··· EXTRACTED ENTRIES

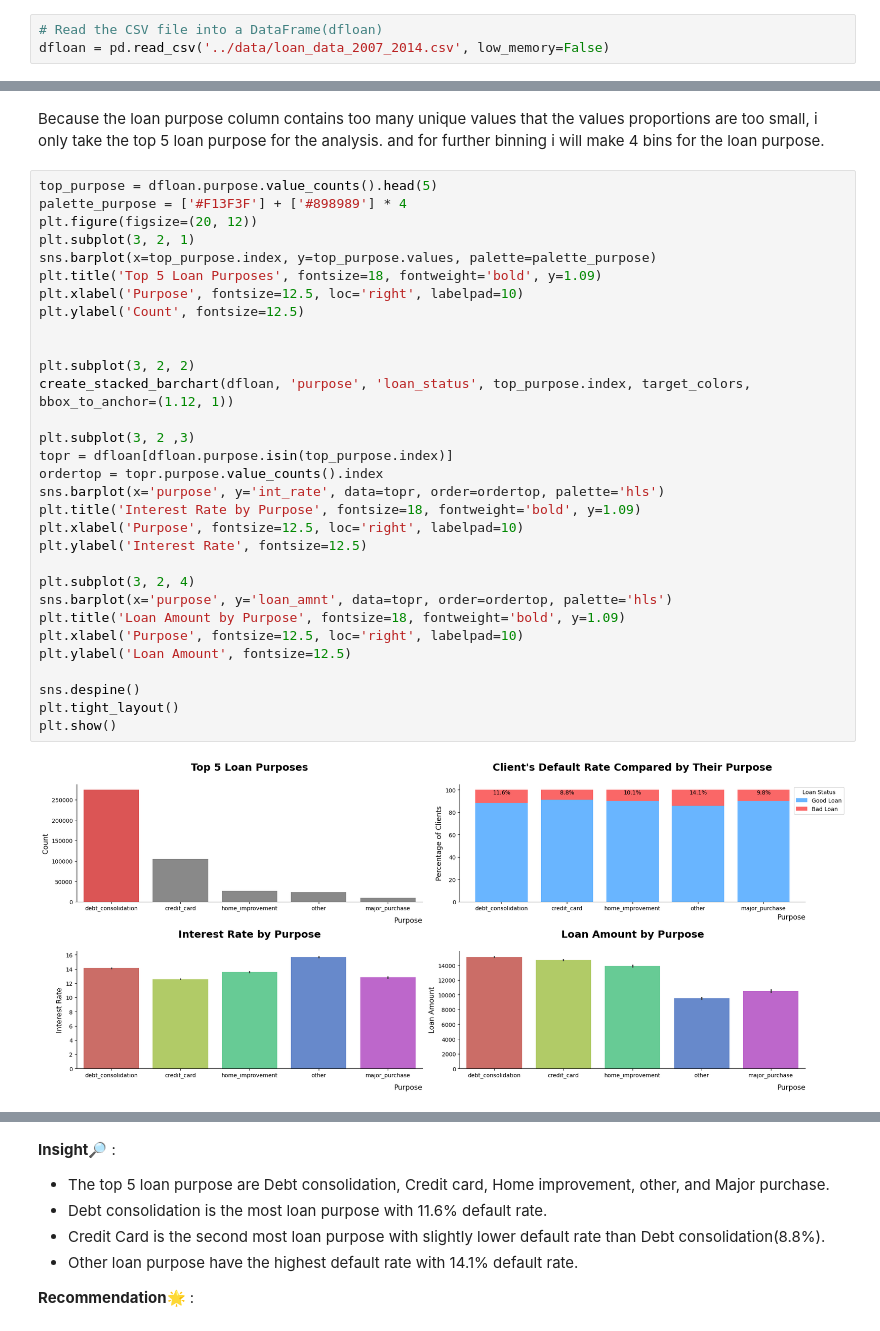
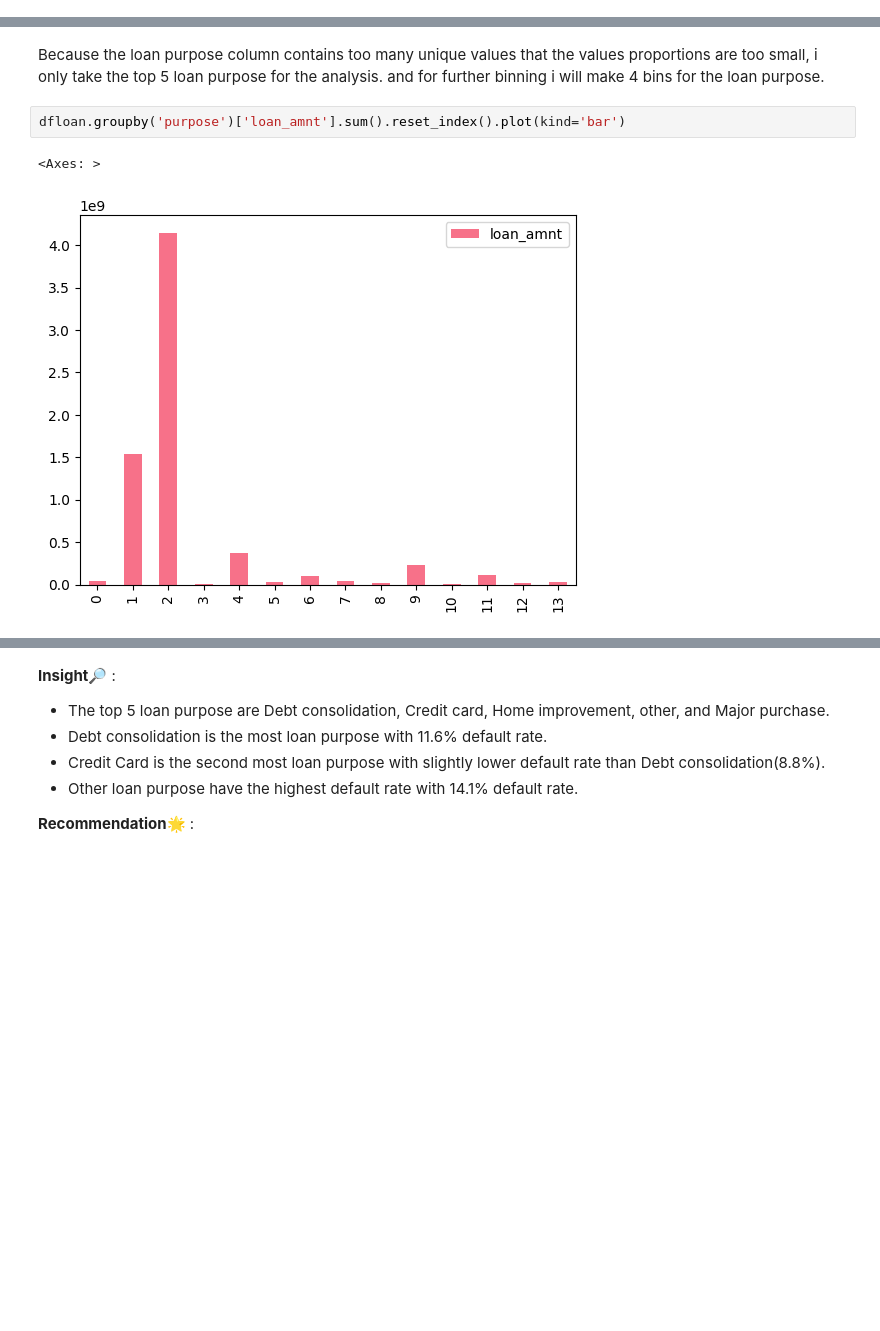
Before and after one commit to azaryasph/IDX-Partners-Project-Based-Internship-Prediction-Model, a Jupyter notebook: notebooks/Prediction Model.ipynb, the cells around one changed output, grey strips where cells are left out. Drawn from its saved outputs; the diff is of its cells as text; blank space fills up the shorter version.

```diff
--- a/notebooks/Prediction Model.ipynb
+++ b/notebooks/Prediction Model.ipynb
@@ -214,9 +214,6 @@ plt.show()
 [figure]
 # %% [markdown]
 most of our numerical data distributios are positively skewed, for columns with <40% missing values, the values will be imputed with median, and for columns with >40% missing values, the columns will be dropped.
-# %%
-# Read the CSV file into a DataFrame(dfloan)
-dfloan = pd.read_csv('../data/loan_data_2007_2014.csv', low_memory=False)
 # %%
 # Dropping unnecessary columns from the dataframe
 dfloan = dfloan.drop(columns=['id', 'member_id', 'Unnamed: 0'], axis=1)
@@ -1018,36 +875,8 @@ renewable_energy         351
 Name: count, dtype: int64
 # %% [markdown]
 Because the loan purpose column contains too many unique values that the values proportions are too small, i only take the top 5 loan purpose for the analysis. and for further binning i will make 4 bins for the loan purpose.
-# %%
-top_purpose = dfloan.purpose.value_counts().head(5)
-palette_purpose = ['#F13F3F'] + ['#898989'] * 4
-plt.figure(figsize=(20, 12))
-plt.subplot(3, 2, 1)
-sns.barplot(x=top_purpose.index, y=top_purpose.values, palette=palette_purpose)
-plt.title('Top 5 Loan Purposes', fontsize=18, fontweight='bold', y=1.09)
-plt.xlabel('Purpose', fontsize=12.5, loc='right', labelpad=10)
-plt.ylabel('Count', fontsize=12.5)
-
-
-plt.subplot(3, 2, 2)
-create_stacked_barchart(dfloan, 'purpose', 'loan_status', top_purpose.index, target_colors, bbox_to_anchor=(1.12, 1))
-
-plt.subplot(3, 2 ,3)
-topr = dfloan[dfloan.purpose.isin(top_purpose.index)]
-ordertop = topr.purpose.value_counts().index
-sns.barplot(x='purpose', y='int_rate', data=topr, order=ordertop, palette='hls')
-plt.title('Interest Rate by Purpose', fontsize=18, fontweight='bold', y=1.09)
-plt.xlabel('Purpose', fontsize=12.5, loc='right', labelpad=10)
-plt.ylabel('Interest Rate', fontsize=12.5)
-
-plt.subplot(3, 2, 4)
-sns.barplot(x='purpose', y='loan_amnt', data=topr, order=ordertop, palette='hls')
-plt.title('Loan Amount by Purpose', fontsize=18, fontweight='bold', y=1.09)
-plt.xlabel('Purpose', fontsize=12.5, loc='right', labelpad=10)
-plt.ylabel('Loan Amount', fontsize=12.5)
-
-sns.despine()
-plt.tight_layout()
-plt.show()
-# %% [output]
-[figure, removed]
+# %%
+dfloan.groupby('purpose')['loan_amnt'].sum().reset_index().plot(kind='bar')
+# %% [output]
+<Axes: >
+[figure, added]
```
Also changed, not shown: parts of 8 cells of this notebook.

······

= TASK ITEM =
Copy each line of the data that contains the word "ylabel".

= OUTPUT FOR THIS TASK =
-plt.ylabel('Count', fontsize=12.5)
-plt.ylabel('Interest Rate', fontsize=12.5)
-plt.ylabel('Loan Amount', fontsize=12.5)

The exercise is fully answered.